Heating and hot water for the structure’s 1.68 million square feet of live-work space would be all-electric in compliance with new sustainability standards for UC campuses. While no parking for the project is planned, spaces for 3,000 bikes are included in the blueprints, as well as the addition of two new bus stops.
UCSB’s second unveiling of the project ― it was originally announced in 2016 ― comes as the university faces increasing legal pressure to comply with a 2010 housing mandate, which it has fallen far short of. Residents of Munger Hall would be drawn from existing enrollment, school officials explain, and would eliminate triple rooms in all its other residence halls.
A public feedback period for the project is now open and ends Friday, August 13. A public hearing is scheduled for July 28, 6-7:30 p.m., on Zoom.

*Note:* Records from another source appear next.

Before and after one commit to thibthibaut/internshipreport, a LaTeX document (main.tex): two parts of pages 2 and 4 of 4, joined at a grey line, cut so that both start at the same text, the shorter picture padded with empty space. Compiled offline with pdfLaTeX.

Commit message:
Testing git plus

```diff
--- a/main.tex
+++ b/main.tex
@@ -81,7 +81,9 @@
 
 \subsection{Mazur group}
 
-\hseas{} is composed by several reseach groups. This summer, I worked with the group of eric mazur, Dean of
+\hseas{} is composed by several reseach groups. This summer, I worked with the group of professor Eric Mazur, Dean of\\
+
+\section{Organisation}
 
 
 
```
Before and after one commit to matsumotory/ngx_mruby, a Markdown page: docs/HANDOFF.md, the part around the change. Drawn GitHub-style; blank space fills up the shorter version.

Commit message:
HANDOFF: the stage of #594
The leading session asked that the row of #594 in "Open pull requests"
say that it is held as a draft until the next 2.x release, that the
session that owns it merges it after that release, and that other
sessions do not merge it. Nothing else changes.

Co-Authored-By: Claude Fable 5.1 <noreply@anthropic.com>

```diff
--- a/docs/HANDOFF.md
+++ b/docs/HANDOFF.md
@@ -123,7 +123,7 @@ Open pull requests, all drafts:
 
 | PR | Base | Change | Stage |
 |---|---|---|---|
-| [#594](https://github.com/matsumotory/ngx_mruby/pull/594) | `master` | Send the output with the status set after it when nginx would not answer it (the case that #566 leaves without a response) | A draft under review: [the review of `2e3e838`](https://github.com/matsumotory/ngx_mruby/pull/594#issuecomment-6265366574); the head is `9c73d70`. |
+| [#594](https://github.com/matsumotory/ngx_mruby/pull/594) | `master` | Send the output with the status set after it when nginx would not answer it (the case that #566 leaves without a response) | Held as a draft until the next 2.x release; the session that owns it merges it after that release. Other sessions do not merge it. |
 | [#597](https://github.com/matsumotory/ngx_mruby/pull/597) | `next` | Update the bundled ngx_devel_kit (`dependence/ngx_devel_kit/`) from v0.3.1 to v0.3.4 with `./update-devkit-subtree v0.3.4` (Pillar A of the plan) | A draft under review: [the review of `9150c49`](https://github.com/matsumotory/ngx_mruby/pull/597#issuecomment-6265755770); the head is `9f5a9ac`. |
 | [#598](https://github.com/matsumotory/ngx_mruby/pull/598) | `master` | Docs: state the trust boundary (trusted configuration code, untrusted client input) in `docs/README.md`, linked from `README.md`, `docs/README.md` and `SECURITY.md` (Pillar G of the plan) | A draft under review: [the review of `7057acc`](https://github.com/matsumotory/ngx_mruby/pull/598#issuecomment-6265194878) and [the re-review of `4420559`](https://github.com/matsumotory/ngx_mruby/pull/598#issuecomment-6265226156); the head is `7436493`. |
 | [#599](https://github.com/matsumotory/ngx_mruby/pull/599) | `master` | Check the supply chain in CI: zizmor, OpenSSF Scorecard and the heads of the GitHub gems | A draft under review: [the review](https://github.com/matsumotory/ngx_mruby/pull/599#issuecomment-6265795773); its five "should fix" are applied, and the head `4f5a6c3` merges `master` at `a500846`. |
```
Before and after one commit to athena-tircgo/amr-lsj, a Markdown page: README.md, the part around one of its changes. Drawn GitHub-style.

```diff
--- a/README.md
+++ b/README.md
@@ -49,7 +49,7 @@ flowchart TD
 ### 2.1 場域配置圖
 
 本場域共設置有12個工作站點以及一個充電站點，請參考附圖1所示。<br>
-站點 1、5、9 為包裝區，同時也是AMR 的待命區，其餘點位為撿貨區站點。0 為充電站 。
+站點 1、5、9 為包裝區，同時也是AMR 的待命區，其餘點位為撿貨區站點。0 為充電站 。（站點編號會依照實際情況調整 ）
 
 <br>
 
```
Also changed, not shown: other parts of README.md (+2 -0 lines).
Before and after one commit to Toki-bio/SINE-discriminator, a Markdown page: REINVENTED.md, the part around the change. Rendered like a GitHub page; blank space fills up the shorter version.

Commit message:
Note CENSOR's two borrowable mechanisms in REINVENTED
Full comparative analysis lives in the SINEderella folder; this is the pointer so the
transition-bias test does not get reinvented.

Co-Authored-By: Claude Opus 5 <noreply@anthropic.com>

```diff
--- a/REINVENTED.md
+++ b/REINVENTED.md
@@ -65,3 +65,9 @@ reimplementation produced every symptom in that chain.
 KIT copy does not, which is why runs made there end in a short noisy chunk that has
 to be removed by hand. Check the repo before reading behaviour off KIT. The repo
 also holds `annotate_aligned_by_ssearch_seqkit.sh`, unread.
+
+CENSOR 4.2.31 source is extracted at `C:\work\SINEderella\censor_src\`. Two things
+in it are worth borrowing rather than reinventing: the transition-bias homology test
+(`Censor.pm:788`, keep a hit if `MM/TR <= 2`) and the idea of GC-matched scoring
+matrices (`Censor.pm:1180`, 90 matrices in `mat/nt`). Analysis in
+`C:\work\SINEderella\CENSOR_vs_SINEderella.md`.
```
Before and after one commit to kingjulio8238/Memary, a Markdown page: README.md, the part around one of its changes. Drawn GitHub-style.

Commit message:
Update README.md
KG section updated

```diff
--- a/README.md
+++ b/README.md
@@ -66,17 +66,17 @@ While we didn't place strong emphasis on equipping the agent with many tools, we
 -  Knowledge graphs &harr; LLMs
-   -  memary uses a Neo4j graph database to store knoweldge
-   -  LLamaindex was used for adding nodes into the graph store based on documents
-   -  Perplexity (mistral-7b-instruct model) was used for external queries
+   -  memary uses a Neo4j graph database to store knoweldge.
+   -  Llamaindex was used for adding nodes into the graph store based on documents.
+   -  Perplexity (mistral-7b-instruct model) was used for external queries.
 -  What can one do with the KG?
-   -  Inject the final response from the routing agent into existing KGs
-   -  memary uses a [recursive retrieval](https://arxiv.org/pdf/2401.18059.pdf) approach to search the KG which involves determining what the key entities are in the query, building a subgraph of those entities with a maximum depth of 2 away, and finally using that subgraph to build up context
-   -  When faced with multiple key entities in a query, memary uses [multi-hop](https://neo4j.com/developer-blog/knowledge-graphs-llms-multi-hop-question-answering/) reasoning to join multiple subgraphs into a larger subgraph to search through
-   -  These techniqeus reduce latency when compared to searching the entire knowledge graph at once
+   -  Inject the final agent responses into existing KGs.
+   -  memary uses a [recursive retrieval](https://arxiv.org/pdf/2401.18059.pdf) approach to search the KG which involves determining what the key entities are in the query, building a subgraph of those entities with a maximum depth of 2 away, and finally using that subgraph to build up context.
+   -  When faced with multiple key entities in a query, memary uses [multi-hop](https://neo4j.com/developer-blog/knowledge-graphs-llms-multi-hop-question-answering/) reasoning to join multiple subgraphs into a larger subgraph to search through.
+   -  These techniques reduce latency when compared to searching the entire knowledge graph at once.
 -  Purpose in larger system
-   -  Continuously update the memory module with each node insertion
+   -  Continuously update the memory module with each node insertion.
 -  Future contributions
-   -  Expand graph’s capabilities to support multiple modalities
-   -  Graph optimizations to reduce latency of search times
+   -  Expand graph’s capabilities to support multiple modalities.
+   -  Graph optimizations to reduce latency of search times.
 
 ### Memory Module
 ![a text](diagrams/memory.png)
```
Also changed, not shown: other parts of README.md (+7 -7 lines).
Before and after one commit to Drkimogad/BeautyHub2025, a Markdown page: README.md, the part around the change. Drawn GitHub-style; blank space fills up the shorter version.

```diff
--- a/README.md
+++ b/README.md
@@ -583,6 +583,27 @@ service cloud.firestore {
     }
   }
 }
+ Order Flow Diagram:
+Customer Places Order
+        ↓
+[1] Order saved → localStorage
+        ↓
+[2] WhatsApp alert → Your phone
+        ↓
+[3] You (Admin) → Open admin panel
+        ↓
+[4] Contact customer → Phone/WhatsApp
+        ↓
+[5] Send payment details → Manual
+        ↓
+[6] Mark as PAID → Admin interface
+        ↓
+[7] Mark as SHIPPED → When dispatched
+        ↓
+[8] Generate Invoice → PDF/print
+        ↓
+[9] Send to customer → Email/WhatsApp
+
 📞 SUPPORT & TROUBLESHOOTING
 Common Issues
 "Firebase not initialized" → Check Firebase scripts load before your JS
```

More information and the registration link can be found at bap.ucsb.edu/mungerhousing.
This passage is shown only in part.